### Data under study ###

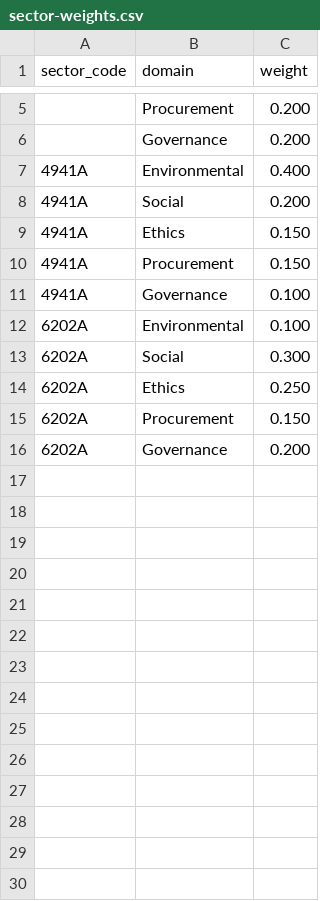
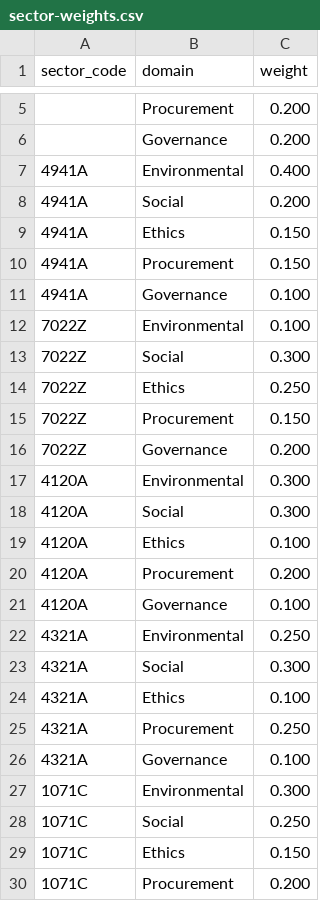
Before and after one commit to Byakkode/MAAT, a CSV file: backend/MAAT.Infrastructure/Seed/sector-weights.csv, drawn as a sheet; only a part is shown, gaps mark what is left out; the diff covers the shown part only.

Commit message:
docs(referentiel): applique les 14 amendements + référentiel réel 45 questions
- referentiel.md (nouveau) : les 14 amendements appliqués — six règles de
  frontière entre domaines (§2), granularité gri_ref/spécificité vsme_ref/
  modules B-C (§5), help_text 60-90 mots avec repères 0/3/5 + trois nouvelles
  règles de rédaction (§6), numérotation stable après premier seed prod (§8),
  cas de test 11 et 12.
- modele-donnees.md : 4 corrections — préfixes PRO-/GOV- (au lieu de ACH-/
  GOU-), ancrages ISO Ethics (§6.6 · §6.7) et Procurement (§6.6.6 · §6.8),
  retrait de VSME C8 sur Procurement (à reconfronter, pas remplacé à l'aveugle).
- recommandations.md : échelle d'effort_level explicitée (Low/Medium/High).
- ADR 0008 : correspondance ISO 26000 → 5 domaines MAAT + les six règles de
  frontière ; un point ouvert (portée de B2/C2 VSME) volontairement non
  tranché, hors périmètre d'une décision d'architecture.
- .gitattributes : *.csv en LF (cas de test 12).
- questions.csv, recommendations.csv, sector-weights.csv : contenu réel du
  référentiel (45 questions actives, 45 recommandations, 11 jeux de
  pondération sectorielle).
- docs/notes/ : notes de travail déplacées hors de docs/specs (pas des specs).

Le point B2/C2 dépend d'une lecture du guide EFRAG que cette série de commits
ne fait pas (voir ADR 0008, section "Point ouvert").

```diff
--- a/backend/MAAT.Infrastructure/Seed/sector-weights.csv
+++ b/backend/MAAT.Infrastructure/Seed/sector-weights.csv
@@ -11,6 +11,20 @@ sector_code,domain,weight
 4941A,Governance,0.100
-6202A,Environmental,0.100
-6202A,Social,0.300
-6202A,Ethics,0.250
-6202A,Procurement,0.150
-6202A,Governance,0.200
+7022Z,Environmental,0.100
+7022Z,Social,0.300
+7022Z,Ethics,0.250
+7022Z,Procurement,0.150
+7022Z,Governance,0.200
+4120A,Environmental,0.300
+4120A,Social,0.300
+4120A,Ethics,0.100
+4120A,Procurement,0.200
+4120A,Governance,0.100
+4321A,Environmental,0.250
+4321A,Social,0.300
+4321A,Ethics,0.100
+4321A,Procurement,0.250
+4321A,Governance,0.100
+1071C,Environmental,0.300
+1071C,Social,0.250
+1071C,Ethics,0.150
+1071C,Procurement,0.200
```
Also changed, not shown: 26 added rows elsewhere in this file, 8 other files.
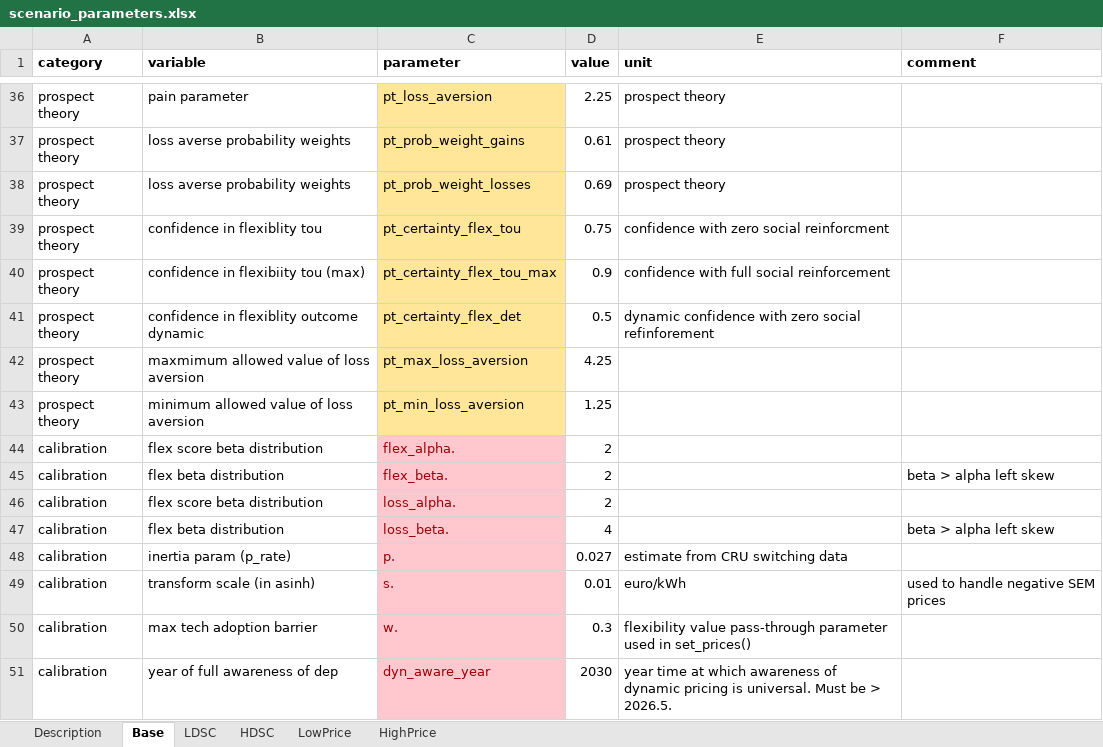
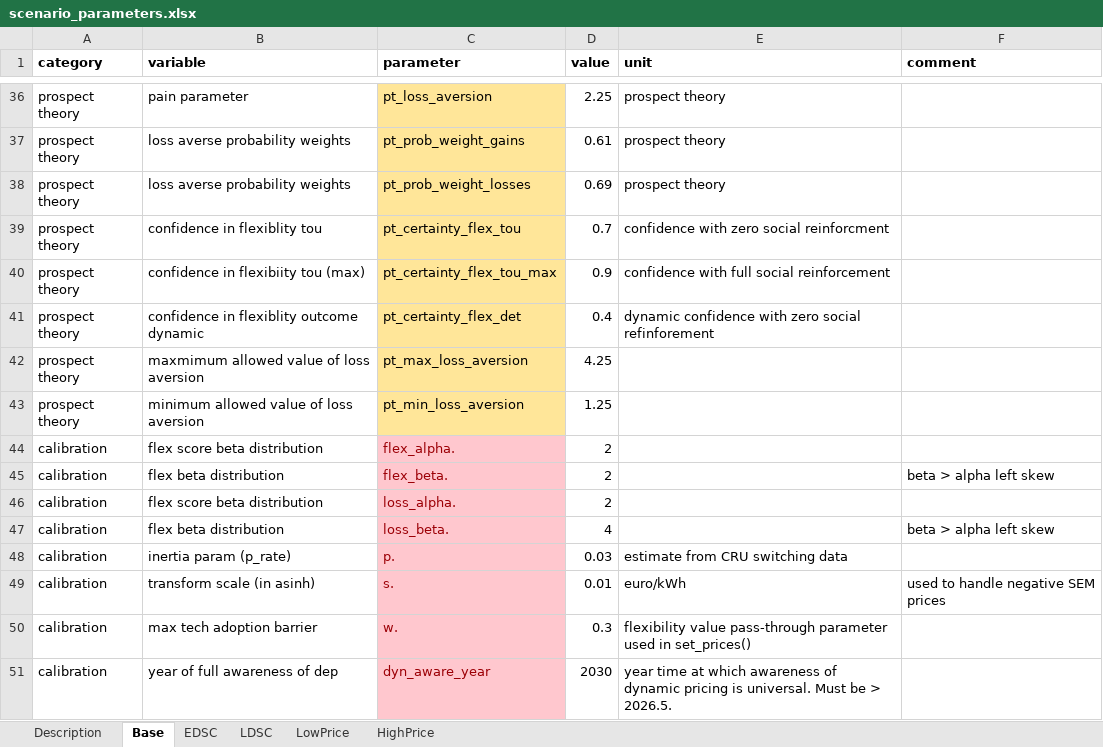
Before and after one commit to Phalacrocorax-gaimardi/depmicrosimr, an Excel workbook: inst/ext_data/scenario_parameters.xlsx, sheet Base, drawn as a sheet; only a part is shown, gaps mark what is left out; values as stored, in another font and other column widths than the file's, no borders; the diff names each change by its address in the sheet, - before the commit and + after, or states it on an @@ line.

```diff
--- a/inst/ext_data/scenario_parameters.xlsx (sheet Base)
+++ b/inst/ext_data/scenario_parameters.xlsx (sheet Base)
-sheet tab: HDSC
+sheet tab: EDSC
-D39 (value): 0.75
+D39 (value): 0.7
-D41 (value): 0.5
+D41 (value): 0.4
-D48 (value): 0.027
+D48 (value): 0.03
```
Also changed, not shown: sheet HighPrice, sheet LDSC, sheet LowPrice, sheet Description, 8 other files.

###

## Work task
With the pictures removed, return the listing above in its exact original wording.

## Solution
Before and after one commit to Byakkode/MAAT, a CSV file: backend/MAAT.Infrastructure/Seed/sector-weights.csv, drawn as a sheet; only a part is shown, gaps mark what is left out; the diff covers the shown part only.

Commit message:
docs(referentiel): applique les 14 amendements + référentiel réel 45 questions
- referentiel.md (nouveau) : les 14 amendements appliqués — six règles de
  frontière entre domaines (§2), granularité gri_ref/spécificité vsme_ref/
  modules B-C (§5), help_text 60-90 mots avec repères 0/3/5 + trois nouvelles
  règles de rédaction (§6), numérotation stable après premier seed prod (§8),
  cas de test 11 et 12.
- modele-donnees.md : 4 corrections — préfixes PRO-/GOV- (au lieu de ACH-/
  GOU-), ancrages ISO Ethics (§6.6 · §6.7) et Procurement (§6.6.6 · §6.8),
  retrait de VSME C8 sur Procurement (à reconfronter, pas remplacé à l'aveugle).
- recommandations.md : échelle d'effort_level explicitée (Low/Medium/High).
- ADR 0008 : correspondance ISO 26000 → 5 domaines MAAT + les six règles de
  frontière ; un point ouvert (portée de B2/C2 VSME) volontairement non
  tranché, hors périmètre d'une décision d'architecture.
- .gitattributes : *.csv en LF (cas de test 12).
- questions.csv, recommendations.csv, sector-weights.csv : contenu réel du
  référentiel (45 questions actives, 45 recommandations, 11 jeux de
  pondération sectorielle).
- docs/notes/ : notes de travail déplacées hors de docs/specs (pas des specs).

Le point B2/C2 dépend d'une lecture du guide EFRAG que cette série de commits
ne fait pas (voir ADR 0008, section "Point ouvert").

```diff
--- a/backend/MAAT.Infrastructure/Seed/sector-weights.csv
+++ b/backend/MAAT.Infrastructure/Seed/sector-weights.csv
@@ -11,6 +11,20 @@ sector_code,domain,weight
 4941A,Governance,0.100
-6202A,Environmental,0.100
-6202A,Social,0.300
-6202A,Ethics,0.250
-6202A,Procurement,0.150
-6202A,Governance,0.200
+7022Z,Environmental,0.100
+7022Z,Social,0.300
+7022Z,Ethics,0.250
+7022Z,Procurement,0.150
+7022Z,Governance,0.200
+4120A,Environmental,0.300
+4120A,Social,0.300
+4120A,Ethics,0.100
+4120A,Procurement,0.200
+4120A,Governance,0.100
+4321A,Environmental,0.250
+4321A,Social,0.300
+4321A,Ethics,0.100
+4321A,Procurement,0.250
+4321A,Governance,0.100
+1071C,Environmental,0.300
+1071C,Social,0.250
+1071C,Ethics,0.150
+1071C,Procurement,0.200
```
Also changed, not shown: 26 added rows elsewhere in this file, 8 other files.
Before and after one commit to Phalacrocorax-gaimardi/depmicrosimr, an Excel workbook: inst/ext_data/scenario_parameters.xlsx, sheet Base, drawn as a sheet; only a part is shown, gaps mark what is left out; values as stored, in another font and other column widths than the file's, no borders; the diff names each change by its address in the sheet, - before the commit and + after, or states it on an @@ line.

```diff
--- a/inst/ext_data/scenario_parameters.xlsx (sheet Base)
+++ b/inst/ext_data/scenario_parameters.xlsx (sheet Base)
-sheet tab: HDSC
+sheet tab: EDSC
-D39 (value): 0.75
+D39 (value): 0.7
-D41 (value): 0.5
+D41 (value): 0.4
-D48 (value): 0.027
+D48 (value): 0.03
```
Also changed, not shown: sheet HighPrice, sheet LDSC, sheet LowPrice, sheet Description, 8 other files.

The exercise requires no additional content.